- Friedman, Norman (2012). British Cruisers of the Victorian Era. Barnsley, South Yorkshire, UK: Seaforth. ISBN 978-1-59114-068-9.
- Friedman, Norman (2011). Naval Weapons of World War One. Barnsley, South Yorkshire, UK: Seaforth. ISBN 978-1-84832-100-7.
- Gardiner, Robert & Gray, Randal, eds. (1984). Conway's All the World's Fighting Ships: 1906–1921. Annapolis, Maryland: Naval Institute Press. ISBN 0-85177-245-5.
- Massie, Robert K. (2004). Castles of Steel: Britain, Germany, and the Winning of the Great War at Sea. London: Jonathan Cape. ISBN 0-224-04092-8.
- Newbolt, Henry (1996). Naval Operations. History of the Great War Based on Official Documents. IV (reprint of the 1928 ed.). Nashville, Tennessee: Battery Press. ISBN 0-89839-253-5.
- Newbolt, Henry (1996). Naval Operations. History of the Great War Based on Official Documents. V (reprint of the 1931 ed.). Nashville, Tennessee: Battery Press. ISBN 0-89839-255-1.
- Silverstone, Paul H. (1984). Directory of the World's Capital Ships. New York: Hippocrene Books. ISBN 0-88254-979-0.
- "HMS CORNWALL – December 1913 to August 1919, Central Atlantic, Mediterranean, South Atlantic, Battle of the Falklands, East Indies Station, China Station, North Atlantic Convoys, North America & West Indies Station". Royal Navy Log Books of the World War 1 Era. Naval-History.net. Retrieved 1 April 2016.
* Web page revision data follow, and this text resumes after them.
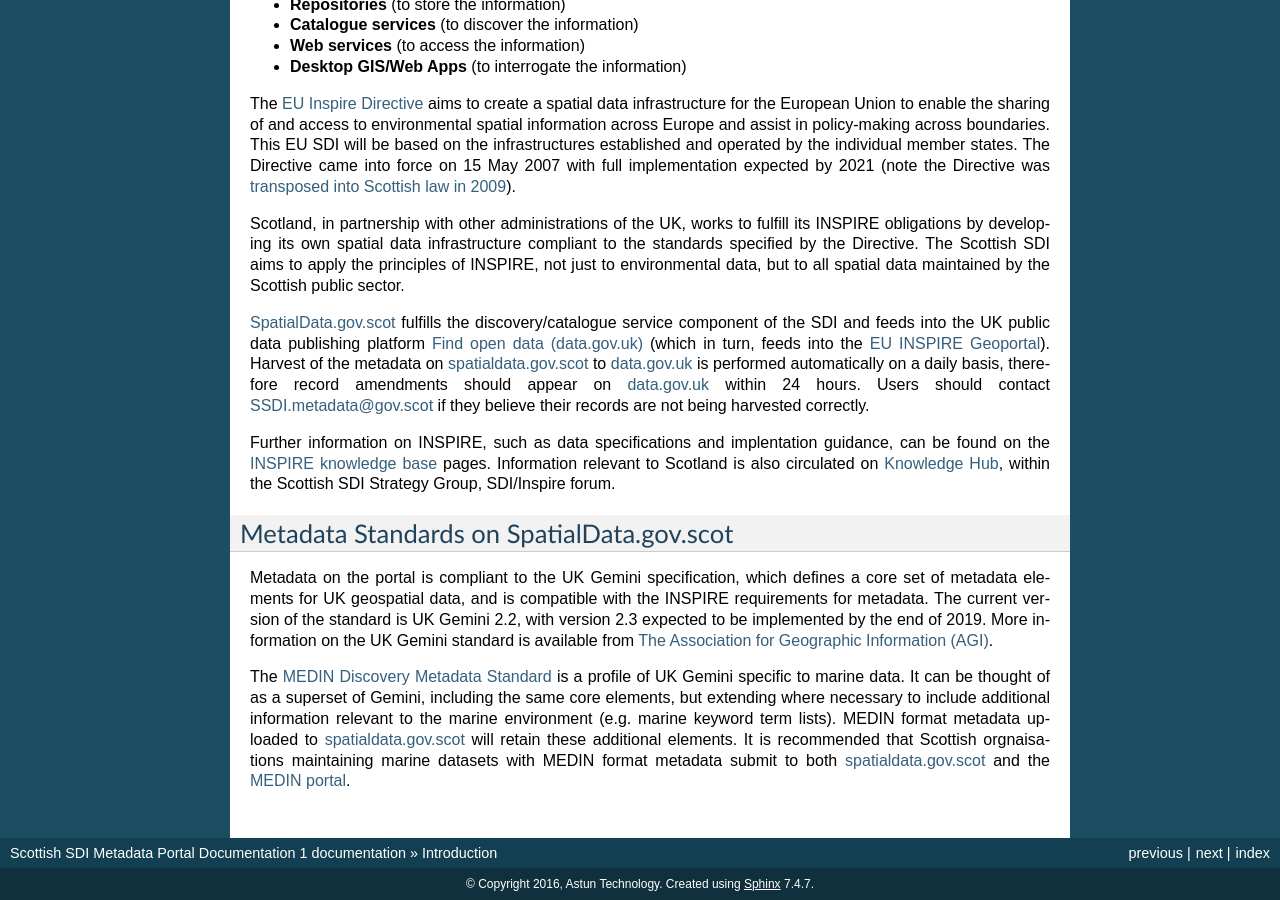
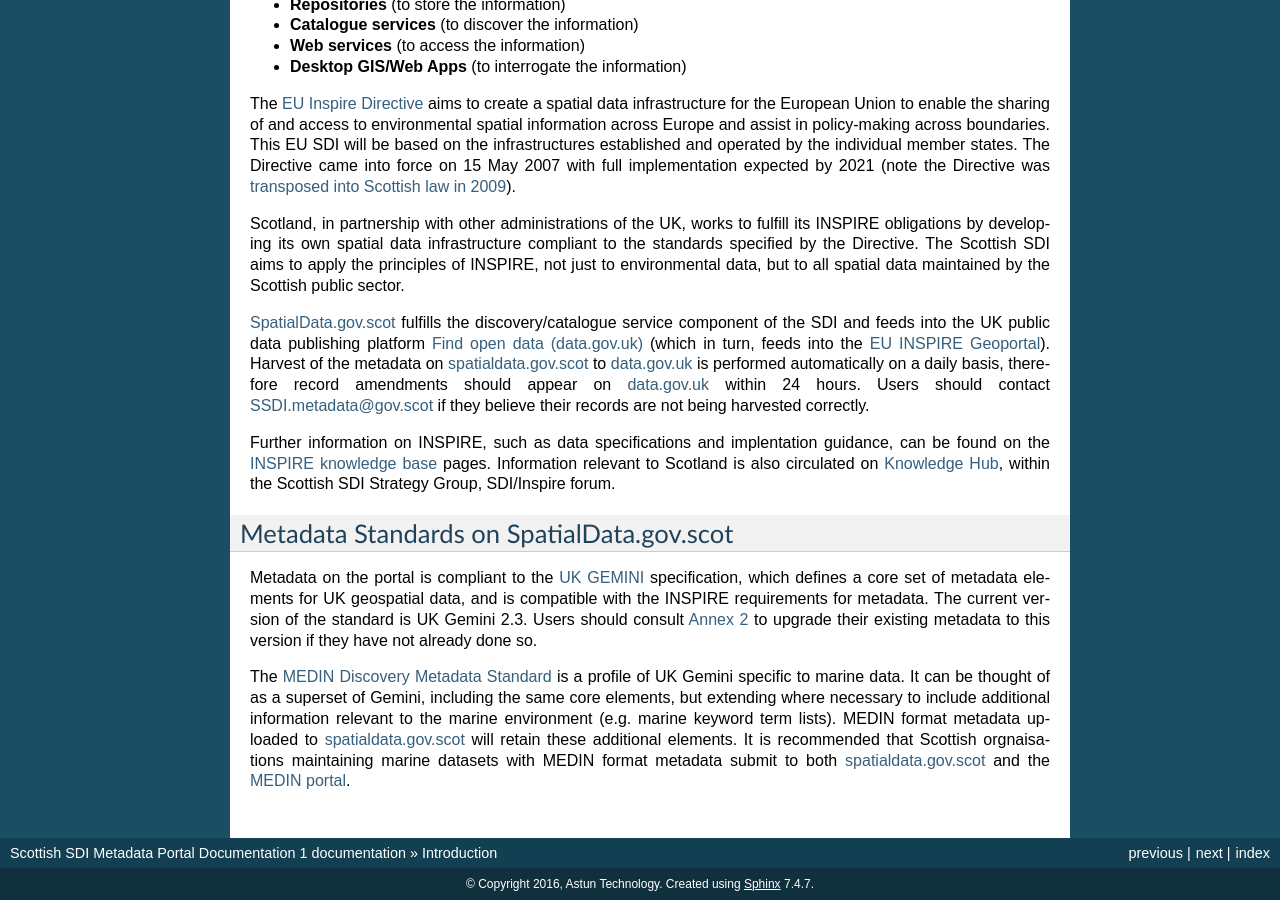
Before and after one commit to AstunTechnology/ssdidocs, a Sphinx documentation site: the page built from docs/UserDoc_Chap1_Intro.rst, in a window 1280 px wide and 900 px high, scrolled down 942 px. Built offline with Sphinx 7.4.7, drawn with Linux system fonts in a browser that asks for light colours.

Commit message:
Added reference to Gemini 2.3

```diff
--- a/docs/UserDoc_Chap1_Intro.rst
+++ b/docs/UserDoc_Chap1_Intro.rst
@@ -68,9 +68,8 @@
 Metadata Standards on SpatialData.gov.scot
 ------------------------------------------
 
-Metadata on the portal is compliant to the UK Gemini specification, which defines a core set of metadata elements for UK geospatial data, and is
-compatible with the INSPIRE requirements for metadata. The current version of the standard is UK Gemini 2.2, with version 2.3 expected to be implemented by the end of 2019.
-More information on the UK Gemini standard is available from `The Association for Geographic Information (AGI) <https://www.agi.org.uk/agi-groups/standards-committee/uk-gemini>`__.
+Metadata on the portal is compliant to the `UK GEMINI <https://www.agi.org.uk/agi-groups/standards-committee/uk-gemini>`__ specification, which defines a core set of metadata elements for UK geospatial data, and is
+compatible with the INSPIRE requirements for metadata. The current version of the standard is UK Gemini 2.3. Users should consult `Annex 2 <UserDoc_Chap9_Annex2.html#annex-2-upgrading-to-uk-gemini-2-3>`__ to upgrade their existing metadata to this version if they have not already done so.
 
 The `MEDIN Discovery Metadata Standard <http://www.oceannet.org/marine_data_standards/medin_disc_stnd.html>`__ is a profile of UK Gemini specific to marine data. It can be thought of as a superset of Gemini, including
 the same core elements, but extending where necessary to include additional information relevant to the marine environment (e.g. marine keyword
```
|Wikimedia Commons has media related to HMS Cornwall (ship, 1902).|